The organisers of the ArteBA fair, founded 26 years ago, hope to build on this newfound visibility on the international circuit. Fair director Julia Converti says the “pulse of artistic production and the sex appeal of Buenos Aires” is part of the international pull. “Local support is multiplying, and so are new audiences who are interested in contemporary art around the world.”
Fairgoers can expect a range of works by international and Argentinian artists, including paintings by the Argentinian figurative artist Antonio Berni (Galería Sur) and photographs by the Buenos Aires-based artist Tomás Maglione (Ruth Benzacar Galería de Arte).
More than half of the galleries at ArteBA are international this year, similar to last year, with 17 countries represented. Newcomers include Steve Turner from Los Angeles, Klemm’s from Berlin, and Galería Cayón from Madrid.
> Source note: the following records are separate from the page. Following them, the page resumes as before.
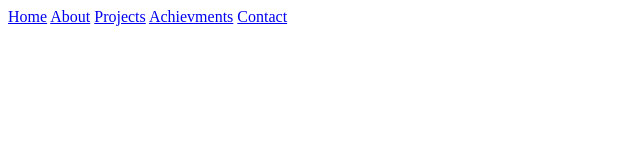
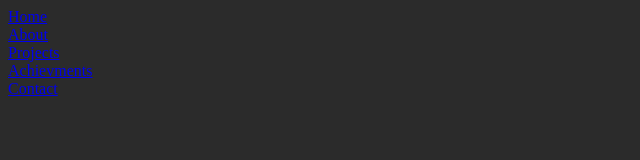
Before and after one commit to Nithinbharathi93/portfolio, a plain HTML site: page index.html in a window 1280 px wide. Shown: the whole page, without its empty margins (0-640 px from the left). Drawn offline with Linux system fonts and the light colour scheme.

Commit message:
Update index.html

```diff
--- a/index.html
+++ b/index.html
@@ -4,7 +4,7 @@
 	<meta charset="utf-8">
 	<meta name="viewport" content="width=device-width, initial-scale=1">
 	<title>Nithinbharathi Pritfolio</title>
-	<style rel="stylesheet" href="portfolio_styl.css"></style>
+	<link rel="stylesheet" href="portfolio_styl.css"></style>
 </head>
 <body>
 	<div id="Menu_bar">
```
Despite a flourishing art scene, Argentina has a relatively subdued art market thanks to a struggling economy. Figures from last year’s fair are cause for hope, however. The 2016 event drew 100,000 visitors—more than Frieze London or Art Basel in Basel—and 53 works were bought by 23 museums and organisations through the fair’s acquisition programme.
A little Argentinian poetry by Roberto Juarroz
como pájaros repentinamente enloquecidos
por sus propios movimientos,
como objetos que pierden de pronto su equilibrio,
como hombres que tropiezan sin que existan obstáculos,
como muñecos enajenados por su rigidez.
Entonces, desde el suelo,
las proprias palabras construyen una escala,
para ascender de nuevo al discurso del hombre,
a su balbuceo
o a su frase final.
Pero hay algunas que permanecen caídas.
Y a veces uno las encuentra
en un casi larvado mimetismo,
como si supiesen que alguien va a ir a recogerlas
para construir con ellas un nuevo lenguaje,
un lenguaje hecho solamente con palabras caídas.
like birds suddenly driven crazy
by their own movements,
like objects that suddenly lose their balance,
like men who stumble even when there’s no obstacle,
like dolls estranged by their own rigidity.
Then, the words themselves build a stairway
from the ground,
to climb up to human discourse,
to its stutter
or final sentence.
But some words remain forever fallen.
And sometimes we find such words
in an almost larval mimesis,
as if they knew someone were going to come
gather them up and build a new language,
a language made up entirely of fallen words.